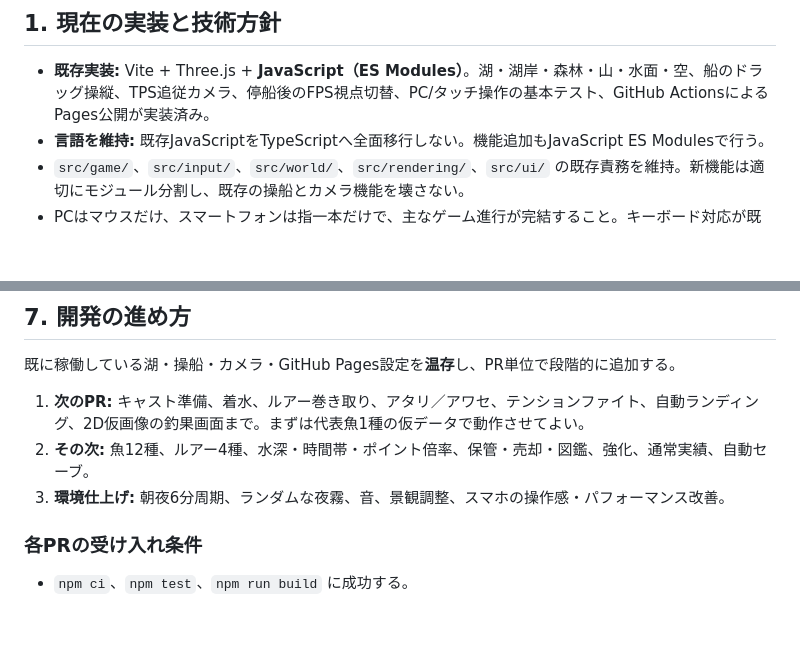
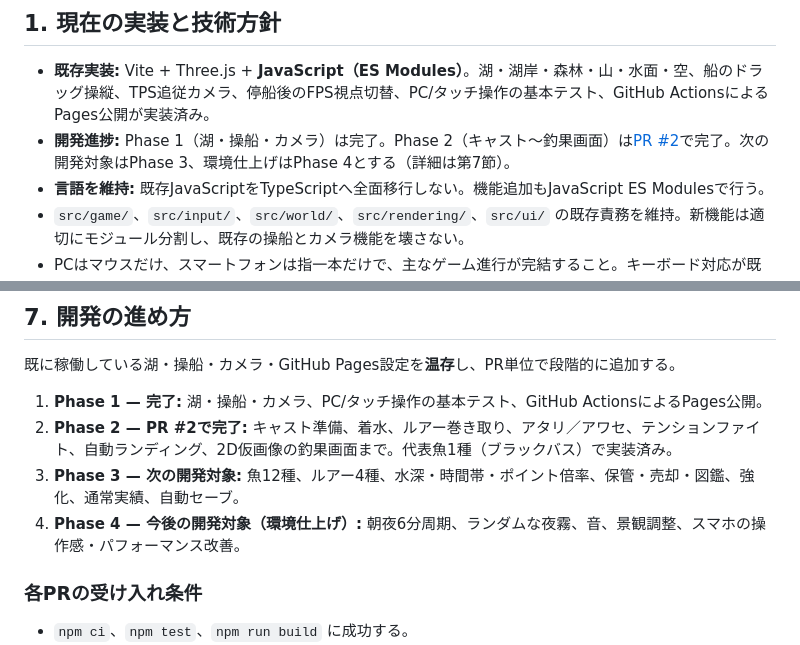
Before and after one commit to tk0mygit/barb, a Markdown page: BARB_GAMEPLAY_SPEC.md, 2 parts joined by grey strips. Rendered like a GitHub page; blank space fills up the shorter version.

Commit message:
docs: update gameplay development progress after phase 2 (#3)
Co-authored-by: tk0mygit

```diff
--- a/BARB_GAMEPLAY_SPEC.md
+++ b/BARB_GAMEPLAY_SPEC.md
@@ -8,6 +8,7 @@
 ## 1. 現在の実装と技術方針
 
 - **既存実装:** Vite + Three.js + **JavaScript（ES Modules）**。湖・湖岸・森林・山・水面・空、船のドラッグ操縦、TPS追従カメラ、停船後のFPS視点切替、PC/タッチ操作の基本テスト、GitHub ActionsによるPages公開が実装済み。
+- **開発進捗:** Phase 1（湖・操船・カメラ）は完了。Phase 2（キャスト〜釣果画面）は[PR #2](https://github.com/tk0mygit/barb/pull/2)で完了。次の開発対象はPhase 3、環境仕上げはPhase 4とする（詳細は第7節）。
 - **言語を維持:** 既存JavaScriptをTypeScriptへ全面移行しない。機能追加もJavaScript ES Modulesで行う。
 - `src/game/`、`src/input/`、`src/world/`、`src/rendering/`、`src/ui/` の既存責務を維持。新機能は適切にモジュール分割し、既存の操船とカメラ機能を壊さない。
 - PCはマウスだけ、スマートフォンは指一本だけで、主なゲーム進行が完結すること。キーボード対応が既にある部分は維持する。
@@ -78,9 +79,10 @@
 
 既に稼働している湖・操船・カメラ・GitHub Pages設定を**温存**し、PR単位で段階的に追加する。
 
-1. **次のPR:** キャスト準備、着水、ルアー巻き取り、アタリ／アワセ、テンションファイト、自動ランディング、2D仮画像の釣果画面まで。まずは代表魚1種の仮データで動作させてよい。
-2. **その次:** 魚12種、ルアー4種、水深・時間帯・ポイント倍率、保管・売却・図鑑、強化、通常実績、自動セーブ。
-3. **環境仕上げ:** 朝夜6分周期、ランダムな夜霧、音、景観調整、スマホの操作感・パフォーマンス改善。
+1. **Phase 1 — 完了:** 湖・操船・カメラ、PC/タッチ操作の基本テスト、GitHub ActionsによるPages公開。
+2. **Phase 2 — PR #2で完了:** キャスト準備、着水、ルアー巻き取り、アタリ／アワセ、テンションファイト、自動ランディング、2D仮画像の釣果画面まで。代表魚1種（ブラックバス）で実装済み。
+3. **Phase 3 — 次の開発対象:** 魚12種、ルアー4種、水深・時間帯・ポイント倍率、保管・売却・図鑑、強化、通常実績、自動セーブ。
+4. **Phase 4 — 今後の開発対象（環境仕上げ）:** 朝夜6分周期、ランダムな夜霧、音、景観調整、スマホの操作感・パフォーマンス改善。
 
 ### 各PRの受け入れ条件
 
```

+---+

### [What is required]
Copy each line holding "パフォーマンス改善" from the material above.

### [Answer section]
-3. **環境仕上げ:** 朝夜6分周期、ランダムな夜霧、音、景観調整、スマホの操作感・パフォーマンス改善。
+4. **Phase 4 — 今後の開発対象（環境仕上げ）:** 朝夜6分周期、ランダムな夜霧、音、景観調整、スマホの操作感・パフォーマンス改善。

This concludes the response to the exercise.